Given entries Start Marker

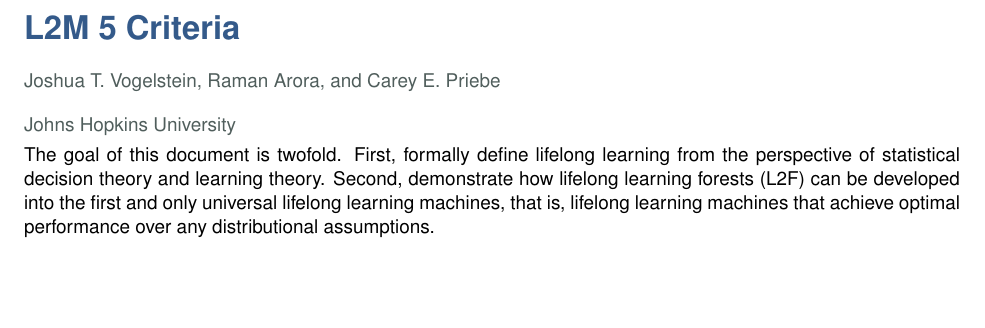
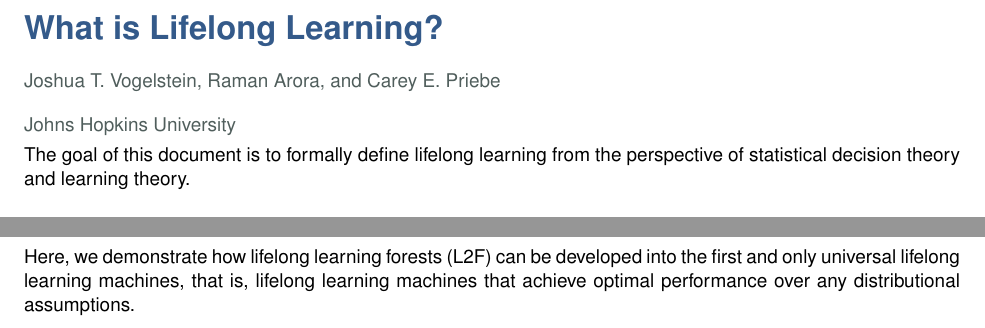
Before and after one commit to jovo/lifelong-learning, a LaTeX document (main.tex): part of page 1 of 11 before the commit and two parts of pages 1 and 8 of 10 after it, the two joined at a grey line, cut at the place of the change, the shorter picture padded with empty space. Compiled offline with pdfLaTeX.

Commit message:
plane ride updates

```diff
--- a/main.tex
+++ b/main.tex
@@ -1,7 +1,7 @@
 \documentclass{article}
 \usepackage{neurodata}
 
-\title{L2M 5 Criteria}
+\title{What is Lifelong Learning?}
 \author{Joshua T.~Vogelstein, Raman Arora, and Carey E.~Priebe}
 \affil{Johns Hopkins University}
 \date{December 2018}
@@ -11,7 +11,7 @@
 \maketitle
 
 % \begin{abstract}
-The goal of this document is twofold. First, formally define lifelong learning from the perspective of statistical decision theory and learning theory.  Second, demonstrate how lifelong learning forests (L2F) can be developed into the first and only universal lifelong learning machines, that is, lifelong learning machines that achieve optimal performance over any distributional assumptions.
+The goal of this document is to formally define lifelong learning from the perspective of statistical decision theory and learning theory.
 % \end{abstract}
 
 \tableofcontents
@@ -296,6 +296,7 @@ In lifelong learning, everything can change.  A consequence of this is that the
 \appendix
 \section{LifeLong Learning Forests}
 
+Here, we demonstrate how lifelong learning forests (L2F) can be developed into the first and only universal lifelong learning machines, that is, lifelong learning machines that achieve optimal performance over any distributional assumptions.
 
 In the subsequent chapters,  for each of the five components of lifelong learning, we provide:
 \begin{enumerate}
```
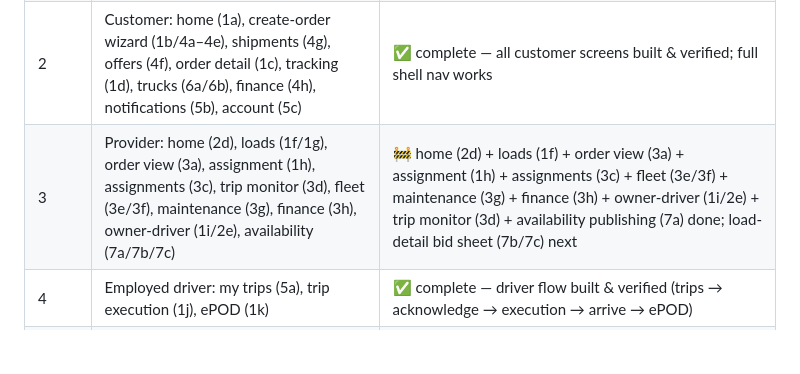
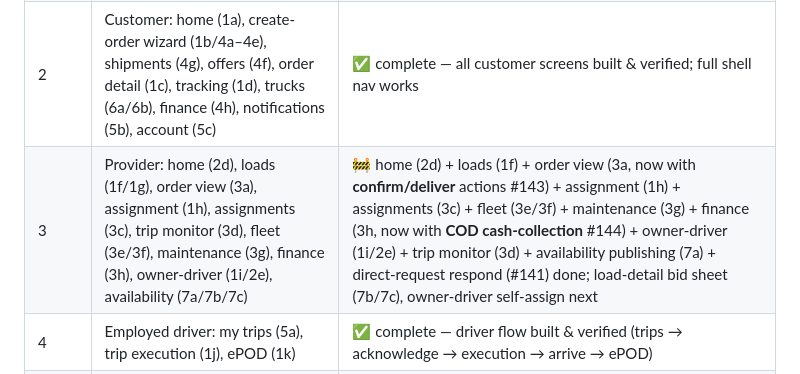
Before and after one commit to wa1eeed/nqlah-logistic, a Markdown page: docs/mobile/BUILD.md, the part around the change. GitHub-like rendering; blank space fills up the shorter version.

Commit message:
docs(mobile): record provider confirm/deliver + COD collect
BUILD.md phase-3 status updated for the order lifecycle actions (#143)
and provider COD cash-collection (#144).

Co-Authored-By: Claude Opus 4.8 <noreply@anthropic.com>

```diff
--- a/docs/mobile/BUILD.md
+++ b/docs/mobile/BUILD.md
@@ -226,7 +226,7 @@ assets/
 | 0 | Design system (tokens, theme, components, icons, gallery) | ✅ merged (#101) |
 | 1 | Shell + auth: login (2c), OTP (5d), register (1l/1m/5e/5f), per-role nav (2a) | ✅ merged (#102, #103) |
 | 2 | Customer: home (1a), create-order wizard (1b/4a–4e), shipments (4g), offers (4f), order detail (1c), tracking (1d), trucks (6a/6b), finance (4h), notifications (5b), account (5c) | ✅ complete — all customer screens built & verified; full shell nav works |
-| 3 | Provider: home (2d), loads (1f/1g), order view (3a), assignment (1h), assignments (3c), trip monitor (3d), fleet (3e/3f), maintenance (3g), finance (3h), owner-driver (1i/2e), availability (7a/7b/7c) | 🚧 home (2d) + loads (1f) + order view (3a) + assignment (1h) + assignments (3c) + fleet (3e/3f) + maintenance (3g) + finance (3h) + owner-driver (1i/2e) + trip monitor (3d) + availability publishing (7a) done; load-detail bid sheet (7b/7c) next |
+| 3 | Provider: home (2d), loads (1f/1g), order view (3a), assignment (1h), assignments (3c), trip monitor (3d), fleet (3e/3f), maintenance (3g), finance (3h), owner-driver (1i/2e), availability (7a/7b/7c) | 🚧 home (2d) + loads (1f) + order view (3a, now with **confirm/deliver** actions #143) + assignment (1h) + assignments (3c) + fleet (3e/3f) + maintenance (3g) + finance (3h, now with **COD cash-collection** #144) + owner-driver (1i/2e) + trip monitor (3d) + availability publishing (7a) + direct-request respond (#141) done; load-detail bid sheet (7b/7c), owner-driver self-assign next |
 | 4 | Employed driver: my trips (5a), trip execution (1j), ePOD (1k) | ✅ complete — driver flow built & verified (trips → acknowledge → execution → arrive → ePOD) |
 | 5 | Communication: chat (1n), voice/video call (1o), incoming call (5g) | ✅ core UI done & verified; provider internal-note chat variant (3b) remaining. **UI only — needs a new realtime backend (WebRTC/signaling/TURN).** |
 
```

Given entries End Marker
Given entries Start Marker

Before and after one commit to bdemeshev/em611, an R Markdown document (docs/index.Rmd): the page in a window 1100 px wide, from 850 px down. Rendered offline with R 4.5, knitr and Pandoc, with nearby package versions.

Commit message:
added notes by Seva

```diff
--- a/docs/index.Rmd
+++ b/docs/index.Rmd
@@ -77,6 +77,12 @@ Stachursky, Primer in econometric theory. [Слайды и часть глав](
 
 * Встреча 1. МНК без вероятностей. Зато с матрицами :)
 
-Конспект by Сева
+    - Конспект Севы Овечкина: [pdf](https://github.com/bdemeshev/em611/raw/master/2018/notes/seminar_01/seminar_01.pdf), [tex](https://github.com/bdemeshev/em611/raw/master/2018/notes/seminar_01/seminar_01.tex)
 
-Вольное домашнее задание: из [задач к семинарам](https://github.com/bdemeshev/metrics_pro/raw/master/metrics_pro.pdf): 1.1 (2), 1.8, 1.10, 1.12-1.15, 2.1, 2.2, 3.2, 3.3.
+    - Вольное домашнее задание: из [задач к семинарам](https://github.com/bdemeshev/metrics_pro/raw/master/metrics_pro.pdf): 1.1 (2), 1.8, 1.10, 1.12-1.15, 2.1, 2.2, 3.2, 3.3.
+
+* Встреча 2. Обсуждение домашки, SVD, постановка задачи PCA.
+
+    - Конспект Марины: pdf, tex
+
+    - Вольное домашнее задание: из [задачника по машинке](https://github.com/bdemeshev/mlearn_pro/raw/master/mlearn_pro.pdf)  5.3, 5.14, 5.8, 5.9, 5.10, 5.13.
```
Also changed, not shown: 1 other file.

Given entries End Marker
Given entries Start Marker

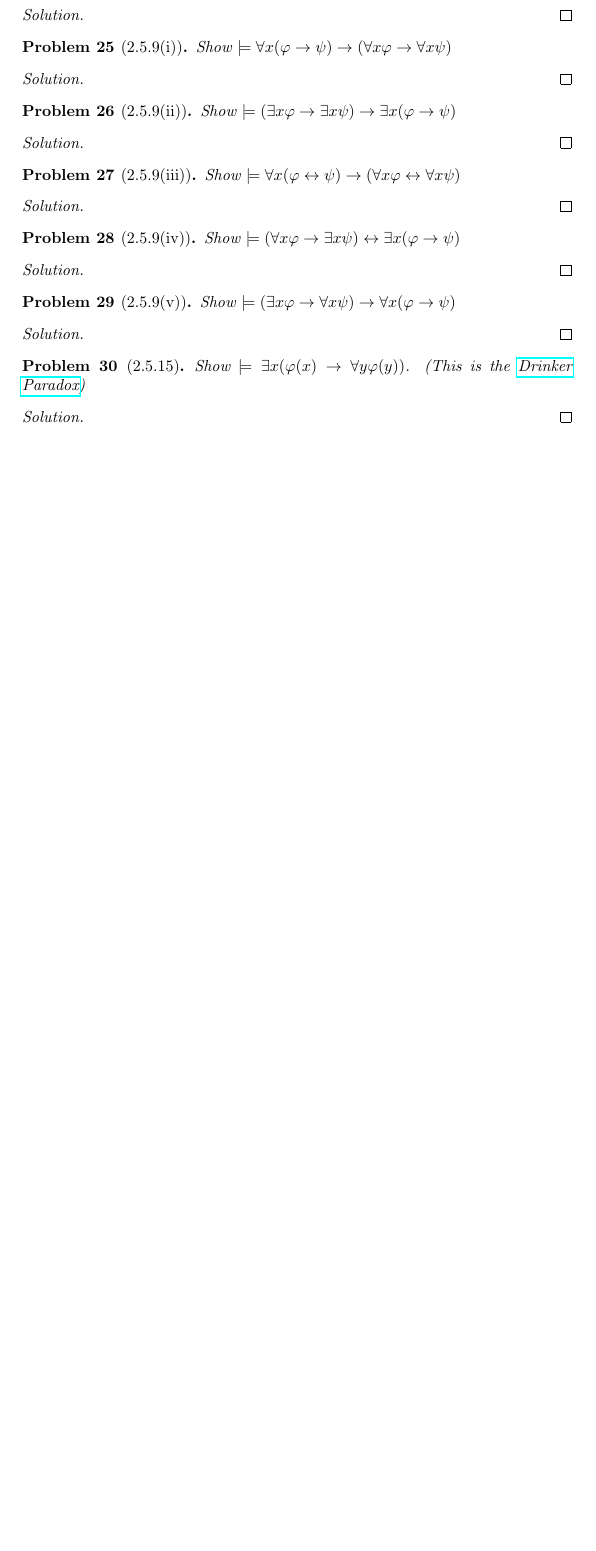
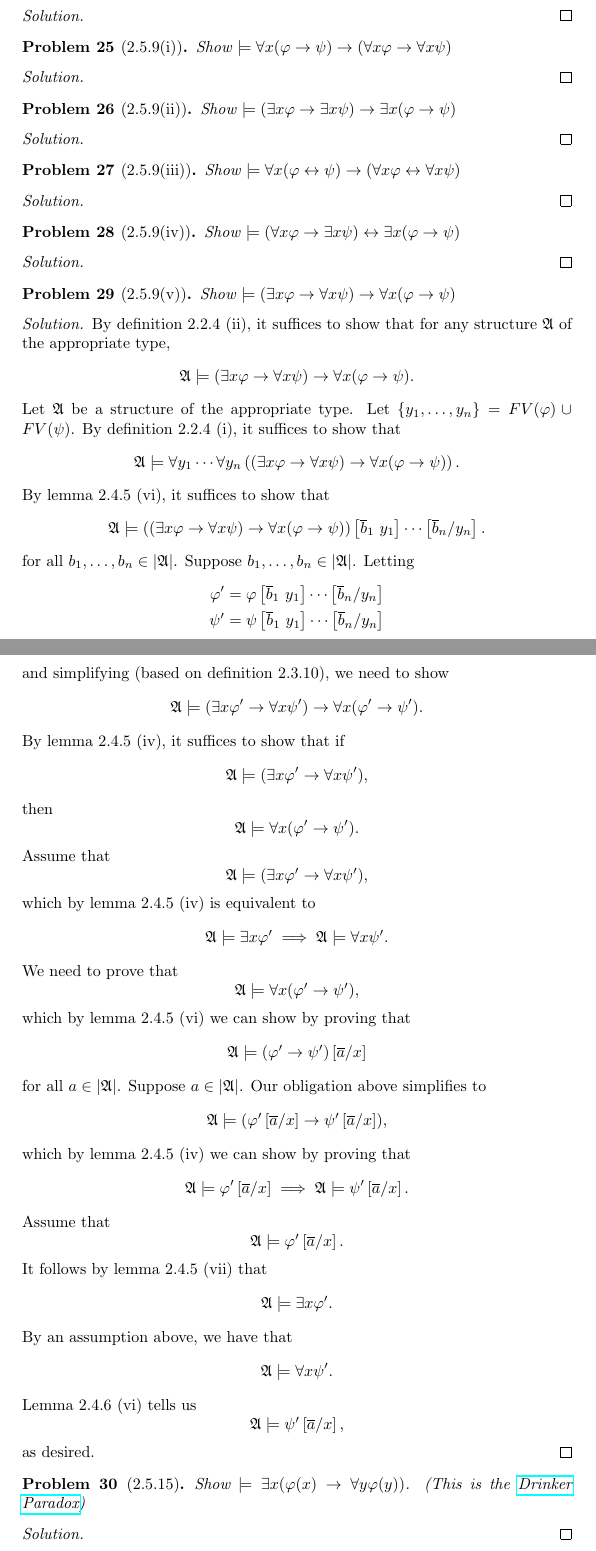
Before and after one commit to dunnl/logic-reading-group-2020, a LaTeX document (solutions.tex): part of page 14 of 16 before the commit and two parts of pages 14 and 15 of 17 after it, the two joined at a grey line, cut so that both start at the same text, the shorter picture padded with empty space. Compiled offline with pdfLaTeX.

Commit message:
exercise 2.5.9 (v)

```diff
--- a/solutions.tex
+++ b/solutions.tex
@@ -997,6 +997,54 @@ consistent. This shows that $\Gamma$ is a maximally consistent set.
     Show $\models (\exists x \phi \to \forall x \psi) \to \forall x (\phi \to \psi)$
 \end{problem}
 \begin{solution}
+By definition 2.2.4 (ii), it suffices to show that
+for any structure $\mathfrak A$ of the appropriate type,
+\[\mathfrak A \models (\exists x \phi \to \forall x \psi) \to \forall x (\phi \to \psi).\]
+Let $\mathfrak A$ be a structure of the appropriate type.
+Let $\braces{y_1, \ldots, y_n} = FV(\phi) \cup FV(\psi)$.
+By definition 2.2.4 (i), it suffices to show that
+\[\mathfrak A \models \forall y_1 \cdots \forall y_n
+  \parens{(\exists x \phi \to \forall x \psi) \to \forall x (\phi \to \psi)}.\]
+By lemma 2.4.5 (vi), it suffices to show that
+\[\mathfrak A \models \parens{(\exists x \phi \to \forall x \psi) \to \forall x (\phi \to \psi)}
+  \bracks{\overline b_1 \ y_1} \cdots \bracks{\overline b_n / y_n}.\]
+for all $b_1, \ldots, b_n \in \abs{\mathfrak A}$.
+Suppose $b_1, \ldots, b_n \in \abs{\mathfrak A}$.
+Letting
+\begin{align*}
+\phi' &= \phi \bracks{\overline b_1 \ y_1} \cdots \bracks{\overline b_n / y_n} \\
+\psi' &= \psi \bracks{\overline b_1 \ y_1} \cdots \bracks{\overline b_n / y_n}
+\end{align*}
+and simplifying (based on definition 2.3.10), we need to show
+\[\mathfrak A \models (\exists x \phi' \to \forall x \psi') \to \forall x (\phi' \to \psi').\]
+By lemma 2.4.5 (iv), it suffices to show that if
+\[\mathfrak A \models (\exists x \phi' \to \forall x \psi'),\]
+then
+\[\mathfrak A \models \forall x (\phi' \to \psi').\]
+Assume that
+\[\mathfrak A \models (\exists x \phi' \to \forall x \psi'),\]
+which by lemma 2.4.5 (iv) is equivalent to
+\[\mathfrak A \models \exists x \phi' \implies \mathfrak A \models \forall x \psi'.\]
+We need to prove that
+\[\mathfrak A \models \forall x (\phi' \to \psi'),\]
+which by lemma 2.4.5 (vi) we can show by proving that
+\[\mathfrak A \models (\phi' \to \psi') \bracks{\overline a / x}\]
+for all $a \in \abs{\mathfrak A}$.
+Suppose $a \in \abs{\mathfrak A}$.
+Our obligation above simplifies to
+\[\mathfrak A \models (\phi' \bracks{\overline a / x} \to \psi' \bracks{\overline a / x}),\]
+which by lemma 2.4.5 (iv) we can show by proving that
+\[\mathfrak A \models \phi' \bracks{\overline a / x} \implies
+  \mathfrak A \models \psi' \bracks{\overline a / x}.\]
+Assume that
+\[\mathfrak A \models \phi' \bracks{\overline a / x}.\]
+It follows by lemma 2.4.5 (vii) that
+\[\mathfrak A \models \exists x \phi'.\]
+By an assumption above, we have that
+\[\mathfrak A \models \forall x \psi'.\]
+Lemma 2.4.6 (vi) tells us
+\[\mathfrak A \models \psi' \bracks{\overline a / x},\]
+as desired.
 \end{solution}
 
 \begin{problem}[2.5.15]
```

Given entries End Marker

§ **Description of the task**:
Go through the entries and report every line with the string "begin".

§ **Answer to this exercise**:
 % \begin{abstract}
 \begin{enumerate}
 \begin{solution}
+\begin{align*}
 \begin{problem}[2.5.15]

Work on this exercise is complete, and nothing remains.